JUIMIOR COLLEGE OF BRO\A/ARD COUNTY
FORT LAUDERDALE. FLORIDA
Board of Public Instruction
Virginia Young, Chairman
A. Wesley Parrish
Dr. Myron Ashmore, Superintendent
Robert Ferris, Ctiairman
Published by the President's Office, Junior College of Broward County. March, 1966.
Photography by David R- Porter
FINANCES 1 9
JOE B. RUSHING -
THE MAN BEHIND THE IDEA 21
To anyone associated with the Junior
College of Broward County from 1960 to
1965, the first five years have been chal-
lenging and rewarding. Almost any new
experiences will stimulate an individual or a
group to new heights. Using this premise,
the junior college development in Broward
County has aroused the community leaders,
the faculty and staff members and the stu-
dents to transcendental accomplishments.
To single out names of individuals or
groups who have made this college reach its
present place in education is precarious, since
one inevitably would neglect many important
leaders. At the risk of offending these dis-
tinguished contributors, I am compelled to
acknowledge a few individuals who have
made noteworthy accomplishments in behalf
of the school.
The State Department of Education, under
the leadership of Dr. James Wattenbarger,
must be credited with the vision of a junior
college system in Florida. The Board of Public
Instruction and the Committee of Fifteen who
recognized the local need for a community
college are responsible for the early incep-
tion of JCBC. In addition to this early contri-
bution, the Board has given sound leader-
ship, unyielding support and unwavering
cooperation to the College.
As the chief executive of the school sys-
tem in Broward County, Dr. Myron Ashmore,
Superintendent of Schools, has been a con-
stant source of leadership, guidance and
support. Before his election. Superintendent
Raymond Maxwell gave considerable impe-
tus to the early development of the College.
The Advisory Committee has been an indis-
pensable force in the College's development
with its wise counsel, continuous encourage-
ment and enthusiastic backing.
The first president.

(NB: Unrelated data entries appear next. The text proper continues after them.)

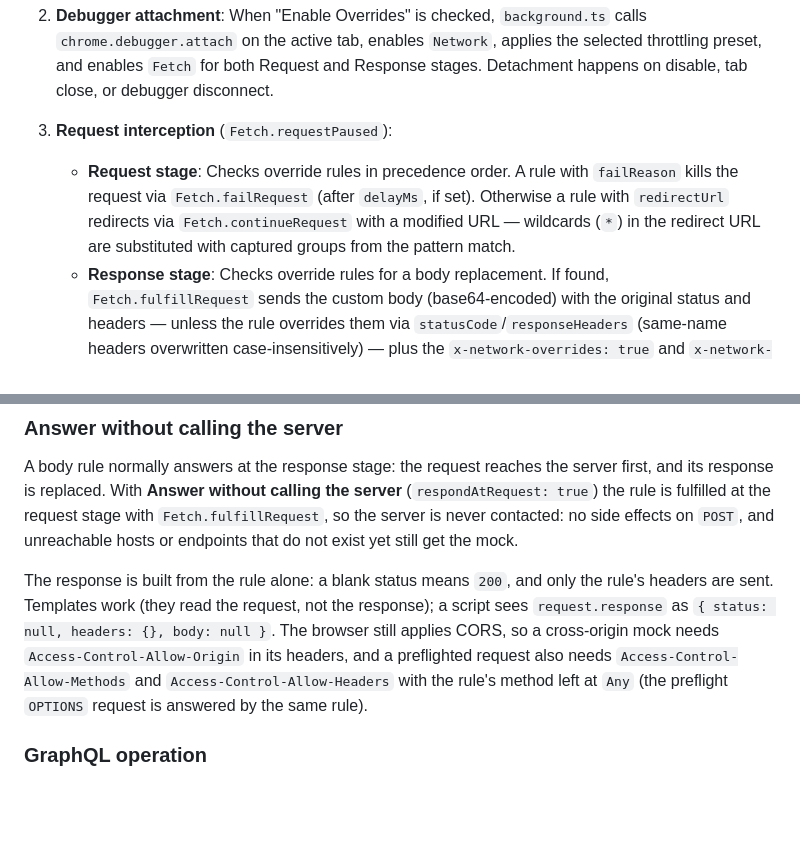
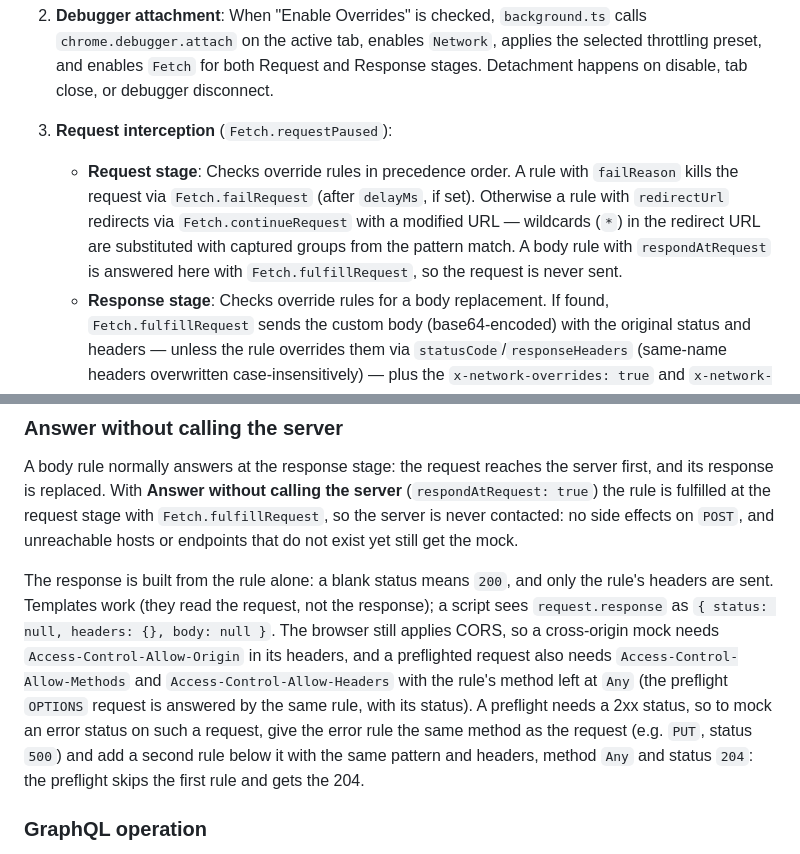
Before and after one commit to vannt-dev/network-overrides-devtools, a Markdown page: README.md, 2 parts joined by grey strips. Rendered like a GitHub page; blank space fills up the shorter version.

Commit message:
docs: explain preflight status for rules answering without the server

```diff
--- a/README.md
+++ b/README.md
@@ -126,7 +126,7 @@ manifest.json                # Chrome Manifest V3 configuration
 2. **Debugger attachment**: When "Enable Overrides" is checked, `background.ts` calls `chrome.debugger.attach` on the active tab, enables `Network`, applies the selected throttling preset, and enables `Fetch` for both Request and Response stages. Detachment happens on disable, tab close, or debugger disconnect.
 
 3. **Request interception** (`Fetch.requestPaused`):
-   - **Request stage**: Checks override rules in precedence order. A rule with `failReason` kills the request via `Fetch.failRequest` (after `delayMs`, if set). Otherwise a rule with `redirectUrl` redirects via `Fetch.continueRequest` with a modified URL — wildcards (`*`) in the redirect URL are substituted with captured groups from the pattern match.
+   - **Request stage**: Checks override rules in precedence order. A rule with `failReason` kills the request via `Fetch.failRequest` (after `delayMs`, if set). Otherwise a rule with `redirectUrl` redirects via `Fetch.continueRequest` with a modified URL — wildcards (`*`) in the redirect URL are substituted with captured groups from the pattern match. A body rule with `respondAtRequest` is answered here with `Fetch.fulfillRequest`, so the request is never sent.
    - **Response stage**: Checks override rules for a body replacement. If found, `Fetch.fulfillRequest` sends the custom body (base64-encoded) with the original status and headers — unless the rule overrides them via `statusCode`/`responseHeaders` (same-name headers overwritten case-insensitively) — plus the `x-network-overrides: true` and `x-network-overrides-pattern` markers, delayed by `delayMs` if set. If no rule matches, XHR/Fetch response bodies are stored for later auto-fill via `Fetch.getResponseBody`.
 
 4. **Recent API tracking**: `Network.requestWillBeSent` captures request metadata into an in-memory Map (per tabId), mirrored to `chrome.storage.session` under key `tabState_{tabId}` (debounced). Capped at 500 URLs and 100 bodies. On worker startup, this state is rehydrated from `chrome.storage.session` and the debugger is re-attached to tabs that were enabled; any legacy `recentApis_{tabId}` / `recentApiBodies_{tabId}` keys left over from older versions in `chrome.storage.local` are removed automatically.
@@ -222,7 +222,7 @@ Optional fields on an override rule:
 
 A body rule normally answers at the response stage: the request reaches the server first, and its response is replaced. With **Answer without calling the server** (`respondAtRequest: true`) the rule is fulfilled at the request stage with `Fetch.fulfillRequest`, so the server is never contacted: no side effects on `POST`, and unreachable hosts or endpoints that do not exist yet still get the mock.
 
-The response is built from the rule alone: a blank status means `200`, and only the rule's headers are sent. Templates work (they read the request, not the response); a script sees `request.response` as `{ status: null, headers: {}, body: null }`. The browser still applies CORS, so a cross-origin mock needs `Access-Control-Allow-Origin` in its headers, and a preflighted request also needs `Access-Control-Allow-Methods` and `Access-Control-Allow-Headers` with the rule's method left at `Any` (the preflight `OPTIONS` request is answered by the same rule).
+The response is built from the rule alone: a blank status means `200`, and only the rule's headers are sent. Templates work (they read the request, not the response); a script sees `request.response` as `{ status: null, headers: {}, body: null }`. The browser still applies CORS, so a cross-origin mock needs `Access-Control-Allow-Origin` in its headers, and a preflighted request also needs `Access-Control-Allow-Methods` and `Access-Control-Allow-Headers` with the rule's method left at `Any` (the preflight `OPTIONS` request is answered by the same rule, with its status). A preflight needs a 2xx status, so to mock an error status on such a request, give the error rule the same method as the request (e.g. `PUT`, status `500`) and add a second rule below it with the same pattern and headers, method `Any` and status `204`: the preflight skips the first rule and gets the 204.
 
 ### GraphQL operation
 
```
Also changed, not shown: USE-EN.md (+1 -1 lines), USE.md (+1 -1 lines).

Dr. Joe B. Rushing,
stimulated the entire administration, faculty
and staff to become a college dedicated to
giving Broward County a leader in the field

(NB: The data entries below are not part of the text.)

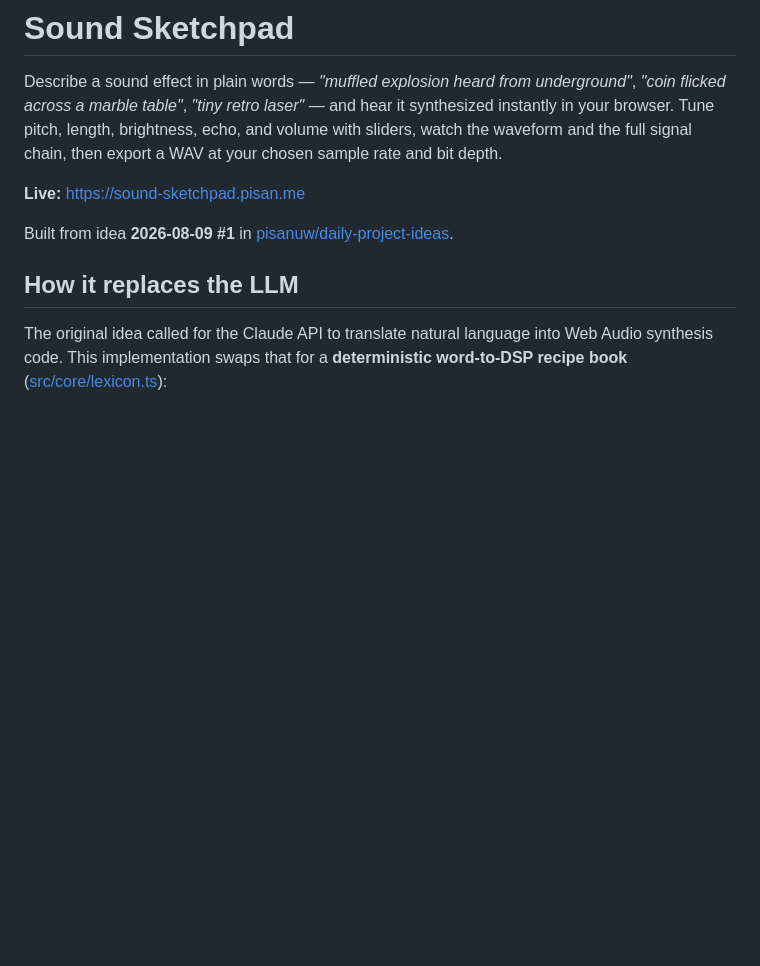
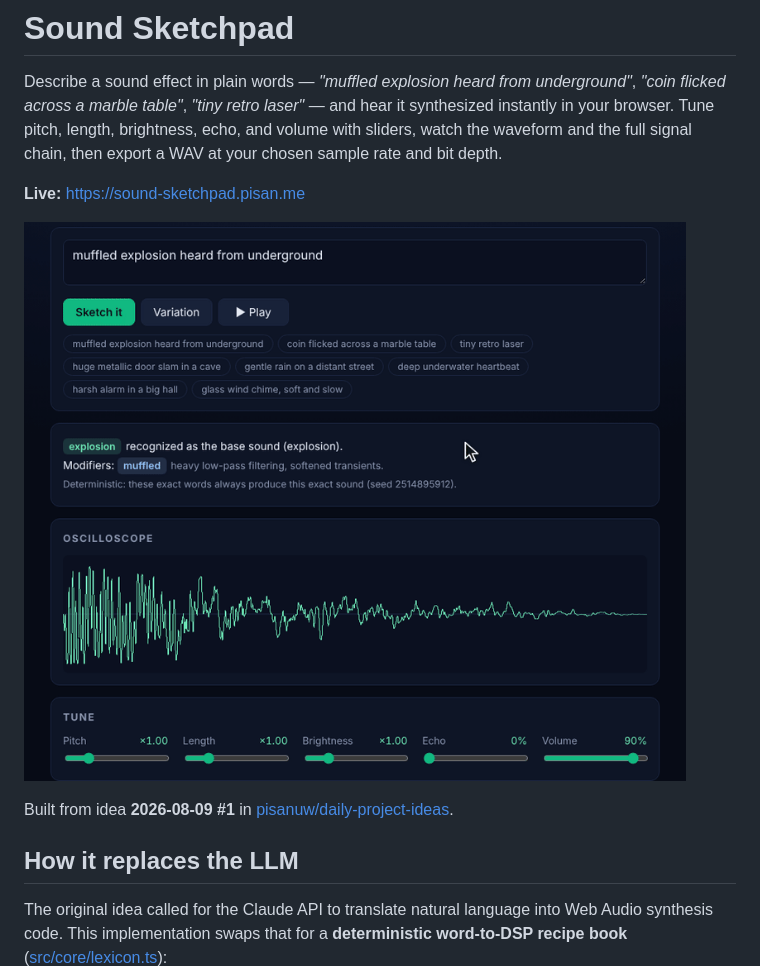
Before and after one commit to pisan-labs/sound-sketchpad, a Markdown page: README.md, the part around the change. GitHub-like rendering; pictures changed too: demo.gif (added); blank space fills up the shorter version.

Commit message:
docs: demo GIFs for the last eight apps
prompt-shrink-ray, pull-the-pin, repo-weight-map,
reverse-minesweeper-studio, schema-storyteller, shortcut-sprint,
sound-sketchpad and sql-replay.

Co-Authored-By: Claude Opus 5.5 <noreply@anthropic.com>
Claude-Session: https://claude.ai/code/session_01JyJzMWb3VbR5SwQeFubNHm

```diff
--- a/README.md
+++ b/README.md
@@ -7,6 +7,8 @@ brightness, echo, and volume with sliders, watch the waveform and the full
 signal chain, then export a WAV at your chosen sample rate and bit depth.
 
 **Live:** <https://sound-sketchpad.pisan.me>
+
+![Typing tiny retro laser, echoing and seeing which words matched and the waveform, playing it with a moving playhead, switching to the metallic door slam preset and dragging the pitch slider](demo.gif)
 
 Built from idea **2026-08-09 #1** in
 [pisanuw/daily-project-ideas](https://github.com/pisanuw/daily-project-ideas).
```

of community colleges. As evidence of this
reality, the College is recognized as one of
the finest community colleges in the country.
If I were to identify a single individual for

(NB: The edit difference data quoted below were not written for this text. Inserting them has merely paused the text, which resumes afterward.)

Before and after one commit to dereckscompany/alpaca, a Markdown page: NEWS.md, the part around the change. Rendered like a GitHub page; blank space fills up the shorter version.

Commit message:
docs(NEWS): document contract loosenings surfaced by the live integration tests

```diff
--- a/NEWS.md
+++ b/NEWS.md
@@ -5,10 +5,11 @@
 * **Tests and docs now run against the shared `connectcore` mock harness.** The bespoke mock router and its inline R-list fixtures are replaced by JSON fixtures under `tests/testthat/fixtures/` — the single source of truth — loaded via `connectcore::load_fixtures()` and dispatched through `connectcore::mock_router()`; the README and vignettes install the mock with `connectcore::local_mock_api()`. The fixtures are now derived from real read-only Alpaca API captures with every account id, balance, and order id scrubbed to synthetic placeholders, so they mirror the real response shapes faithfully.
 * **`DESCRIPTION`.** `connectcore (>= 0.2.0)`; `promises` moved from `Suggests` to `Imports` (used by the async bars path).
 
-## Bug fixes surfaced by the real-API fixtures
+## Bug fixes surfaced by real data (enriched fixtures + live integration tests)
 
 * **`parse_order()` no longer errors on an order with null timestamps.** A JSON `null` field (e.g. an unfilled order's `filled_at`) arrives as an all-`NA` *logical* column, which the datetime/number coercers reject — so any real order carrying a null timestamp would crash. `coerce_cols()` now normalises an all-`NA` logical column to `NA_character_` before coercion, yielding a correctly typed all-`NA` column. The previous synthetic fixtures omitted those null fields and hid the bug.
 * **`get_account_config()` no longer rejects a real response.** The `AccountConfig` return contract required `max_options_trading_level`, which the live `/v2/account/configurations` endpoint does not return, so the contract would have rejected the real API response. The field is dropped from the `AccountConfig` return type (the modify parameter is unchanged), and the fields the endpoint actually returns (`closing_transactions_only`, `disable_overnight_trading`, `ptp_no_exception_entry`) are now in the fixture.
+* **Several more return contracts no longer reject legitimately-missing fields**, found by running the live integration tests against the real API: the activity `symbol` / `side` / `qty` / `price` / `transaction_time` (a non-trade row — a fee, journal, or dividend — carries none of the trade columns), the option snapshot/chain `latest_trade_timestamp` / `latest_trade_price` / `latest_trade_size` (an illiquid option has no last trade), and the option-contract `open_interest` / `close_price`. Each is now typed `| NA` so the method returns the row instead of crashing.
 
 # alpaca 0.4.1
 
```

recognition, I would dedicate this Five-Year
Report to Dr. Joe Rushing.
Despite his greatness as a college presi-
dent. Dr. Rushing had to have a Dean of In-
struction to implement his plan. As the man
responsible for the instructional phase of the
college. Dr. E. P. Lauderdale developed an
excellent teaching faculty and a compre-
Although much of the credit can be at-
tributed to the leaders of the college, the
functional aspect of the school is imperative
for progress. The entire faculty and staff
have worked to effect an enlightened, crea-
tive and thinking student body. By their
patience in frustrating situations, their earnest
desire to learn and their pride in the College,
the students have aided the institution im-
measurably. Finally, community support has
been conducive to the growth and develop-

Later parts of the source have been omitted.